Ethereum, the second-largest cryptocurrency by market cap, has an ace up its sleeve in the form of an upcoming upgrade. The much-hyped Shanghai upgrade is expected to boost interest in Ethereum with some significant improvements to the network. But Ethereum devs recently announced that the upgrade, which was initially scheduled to go live in March, will now be launched only in April.
Why has this news created waves in the crypto community? What changes with this upgrade? Let’s find out!
What Is the Shanghai Upgrade?
Ethereum launched its Beacon Chain in 2020. And since its release, users have staked over $27 billion worth of ETH on the network. None of this is currently withdrawable. With the highly anticipated Shanghai upgrade, validators will be able to withdraw staked ETH from the network, which is why this upgrade is such a big deal.
Initial Plans for the Shanghai Upgrade

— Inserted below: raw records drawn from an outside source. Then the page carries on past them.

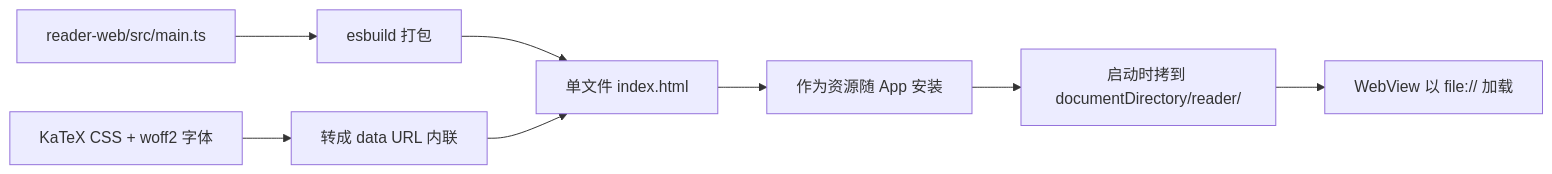
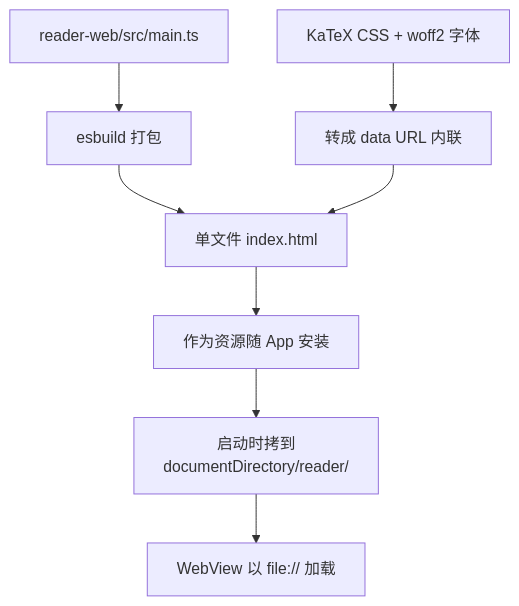
The first of 2 diagrams in books/rn-expo/07-webview-bridge.md (jarvis-pro/hatch-shelf), drawn with Mermaid before and after one commit. The commit also changed other lines of this file and 432 other files, not shown here.

````diff
--- a/books/rn-expo/07-webview-bridge.md
+++ b/books/rn-expo/07-webview-bridge.md
@@ -28,10 +28,10 @@
 ```mermaid
-flowchart LR
+flowchart TD
   A["reader-web/src/main.ts"] --> B["esbuild 打包"]
   K["KaTeX CSS + woff2 字体"] --> C["转成 data URL 内联"]
   B --> D["单文件 index.html"]
   C --> D
   D --> E["作为资源随 App 安装"]
-  E --> F["启动时拷到 documentDirectory/reader/"]
+  E --> F["启动时拷到<br/>documentDirectory/reader/"]
   F --> G["WebView 以 file:// 加载"]
 ```
````
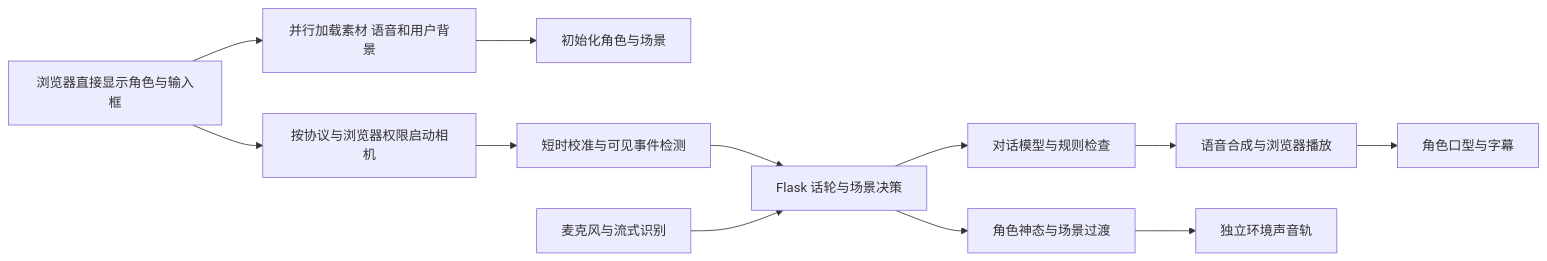
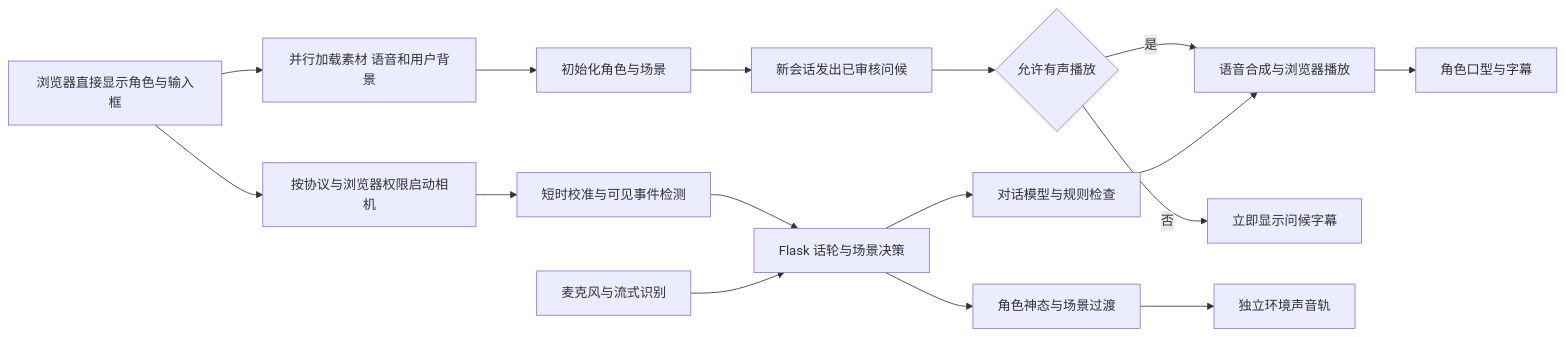
One commit to XiaoBaner/Computer_Version changed the diagram in docs/demo-development-baseline.md. Above: the diagram before and after it, drawn with Mermaid. The commit also changed other lines of this file and 8 other files, not shown here.

````diff
--- a/docs/demo-development-baseline.md
+++ b/docs/demo-development-baseline.md
@@ -51,14 +53,18 @@
 ```mermaid
 flowchart LR
   UI[浏览器直接显示角色与输入框] --> Load[并行加载素材 语音和用户背景]
   Load --> Setup[初始化角色与场景]
+  Setup --> Hello[新会话发出已审核问候]
+  Hello --> Mode{允许有声播放}
+  Mode -->|是| Speech
+  Mode -->|否| Text[立即显示问候字幕]
   UI --> Camera[按协议与浏览器权限启动相机]
   Camera --> CV[短时校准与可见事件检测]
   CV --> Turn[Flask 话轮与场景决策]
   Mic[麦克风与流式识别] --> Turn
   Turn --> Rules[对话模型与规则检查]
   Rules --> Speech[语音合成与浏览器播放]
   Speech --> Face[角色口型与字幕]
   Turn --> Room[角色神态与场景过渡]
   Room --> Sound[独立环境声音轨]
 ```
````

The upgrade was originally slated for a release in the second half of 2023, with September being set as the latest possible date for launch. But in December 2022, following a meeting, Ethereum devs gave a tentative March date for the upgrade to go live, a significant move up from September. They then confirmed this in January, with developers seeming confident about the early release date.
Owing to the early release, the upgrade was also set to sacrifice quite a few other improvements to the overall Ethereum network. Some developers did express concern about the early release, stating that it might be too ambitious and not very realistic.
Launch Delayed to April
Last week, Ethereum developers announced that the Shanghai upgrade’s release date would likely be within the first two weeks of April. In its place, the Goerli testnet will go live in March. The Goerli testnet is essentially a dress rehearsal of the Shanghai upgrade, allowing developers to iron out the kinks before launching the upgrade on the mainnet.
This is not the first testnet for the Shanghai upgrade. The Zhejiang and Sepolia testnets have gone live already. With multiple iterations and fixes, the devs aim to ensure that the upgrade runs without a hitch once it’s finally on the mainnet.
The Ethereum Staking Pool
Users have currently staked over 17.5 million ETH tokens on the Ethereum blockchain. That accounts for over 14.5% of all ETH in circulation.
Currently, the largest stakers on the network are intermediaries like Lido and crypto exchanges such as Coinbase, Kraken, and Binance. These four companies pool together customer deposits to stake ETH and earn passive rewards, and their deposits alone make up 56% of all staked ETH on the network.
The Ethereum devs are clearly prioritizing quality over speed. And given the recent mishaps in the crypto space, that isn’t really the worst thing to do. Building trust is the most important thing for crypto and blockchain right now, and Ethereum seems to be on track to do just that. While the upgrade is delayed by a month, it only makes sense to release the best possible version of it.